┌──
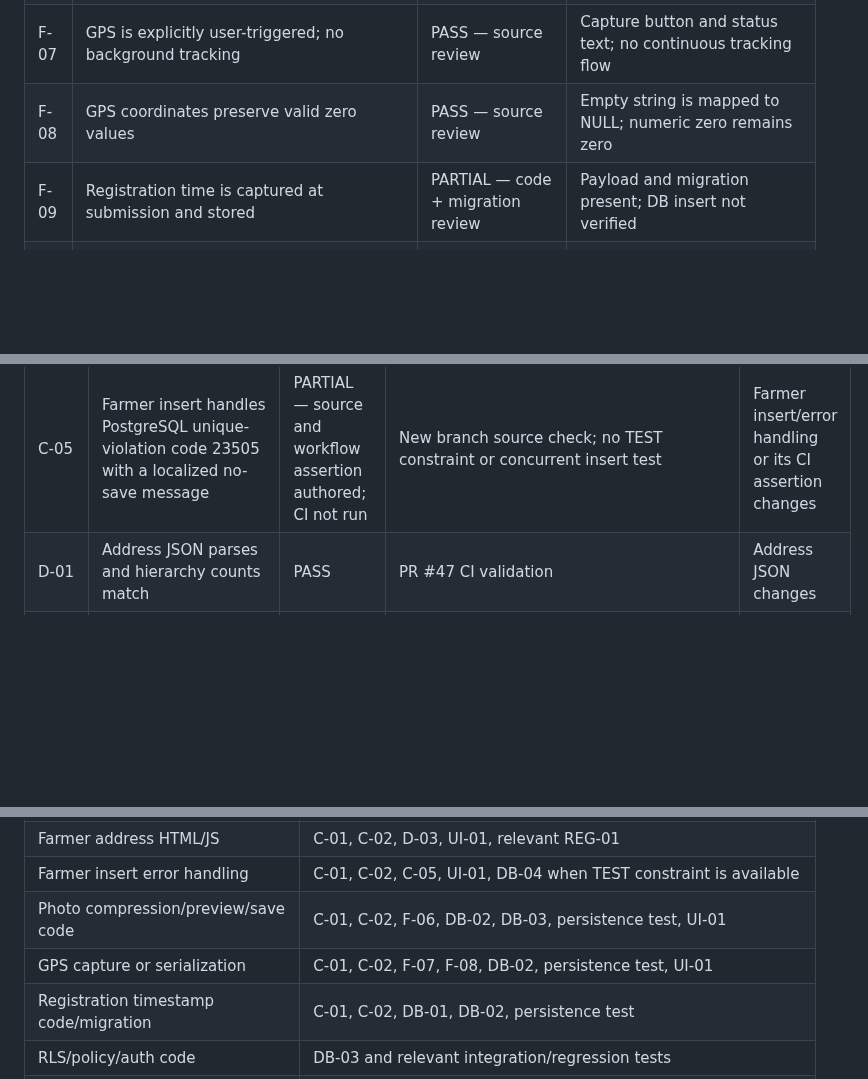
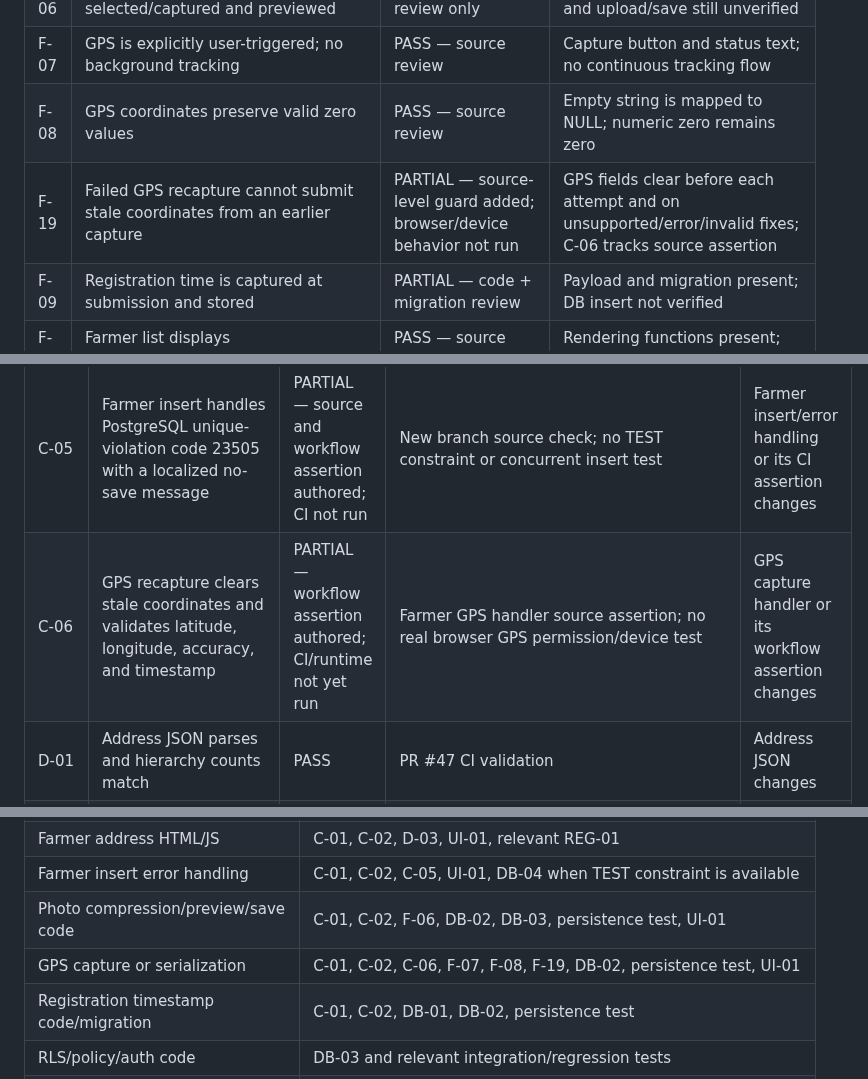
Before and after one commit to jui603295-sudo/muhaimin-dairy, a Markdown page: docs/FARMER_MODULE_DEVELOPMENT_CHECKLIST.md, 3 parts joined by grey strips. Drawn GitHub-style; blank space fills up the shorter version.

Commit message:
Record farmer GPS recapture safety checks

```diff
--- a/docs/FARMER_MODULE_DEVELOPMENT_CHECKLIST.md
+++ b/docs/FARMER_MODULE_DEVELOPMENT_CHECKLIST.md
@@ -29,6 +29,7 @@
 | F-06 | Farmer photo can be selected/captured and previewed | PARTIAL — source review only | Browser/device file permission and upload/save still unverified |
 | F-07 | GPS is explicitly user-triggered; no background tracking | PASS — source review | Capture button and status text; no continuous tracking flow |
 | F-08 | GPS coordinates preserve valid zero values | PASS — source review | Empty string is mapped to NULL; numeric zero remains zero |
+| F-19 | Failed GPS recapture cannot submit stale coordinates from an earlier capture | PARTIAL — source-level guard added; browser/device behavior not run | GPS fields clear before each attempt and on unsupported/error/invalid fixes; C-06 tracks source assertion |
 | F-09 | Registration time is captured at submission and stored | PARTIAL — code + migration review | Payload and migration present; DB insert not verified |
 | F-10 | Farmer list displays photo/address/GPS/registration date | PASS — source review | Rendering functions present; live data display unverified |
 | F-11 | Address dataset is available in the PWA shell/offline | PASS — source review | sw.js v5 precaches the JSON; real offline device test pending |
@@ -49,6 +50,7 @@
 | C-03 | PWA shell and Service Worker static validation | PASS | Same Actions run | sw.js, app shell, or precache list changes |
 | C-04 | Farmer duplicate-code guard is wired before insert and fails closed on lookup errors | PASS — source-level validation, not GitHub Actions | Commit `b0c46431b18d973d3a82fd759aadf9c225b2321d`: 2 inline scripts parsed; loaded-list check, case-insensitive database lookup, fail-closed error path, pre-insert order, and the workflow assertion were executed against exact branch contents | Farmer duplicate guard, farmer submit handler, or its CI assertion changes |
 | C-05 | Farmer insert handles PostgreSQL unique-violation code 23505 with a localized no-save message | PARTIAL — source and workflow assertion authored; CI not run | New branch source check; no TEST constraint or concurrent insert test | Farmer insert/error handling or its CI assertion changes |
+| C-06 | GPS recapture clears stale coordinates and validates latitude, longitude, accuracy, and timestamp | PARTIAL — workflow assertion authored; CI/runtime not yet run | Farmer GPS handler source assertion; no real browser GPS permission/device test | GPS capture handler or its workflow assertion changes |
 | D-01 | Address JSON parses and hierarchy counts match | PASS | PR #47 CI validation | Address JSON changes |
 | D-02 | Thakurgaon Sadar sample hierarchy exists | PASS | Data audit recorded in PR #47 development evidence | Address JSON changes |
 | D-03 | Farmer cascade selector wiring exists | PASS | PR #47 CI/source review | Address form or cascade JS changes |
@@ -82,7 +84,7 @@ Do these once, in order, and record evidence in this file:
 | Farmer address HTML/JS | C-01, C-02, D-03, UI-01, relevant REG-01 |
 | Farmer insert error handling | C-01, C-02, C-05, UI-01, DB-04 when TEST constraint is available |
 | Photo compression/preview/save code | C-01, C-02, F-06, DB-02, DB-03, persistence test, UI-01 |
-| GPS capture or serialization | C-01, C-02, F-07, F-08, DB-02, persistence test, UI-01 |
+| GPS capture or serialization | C-01, C-02, C-06, F-07, F-08, F-19, DB-02, persistence test, UI-01 |
 | Registration timestamp code/migration | C-01, C-02, DB-01, DB-02, persistence test |
 | RLS/policy/auth code | DB-03 and relevant integration/regression tests |
 | sw.js or app shell | C-03, OFF-01, UI-01 |
```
└──
Assignment - Each line of the material that includes the string "stale" is to be counted; give only the final number.

Worked solution - 2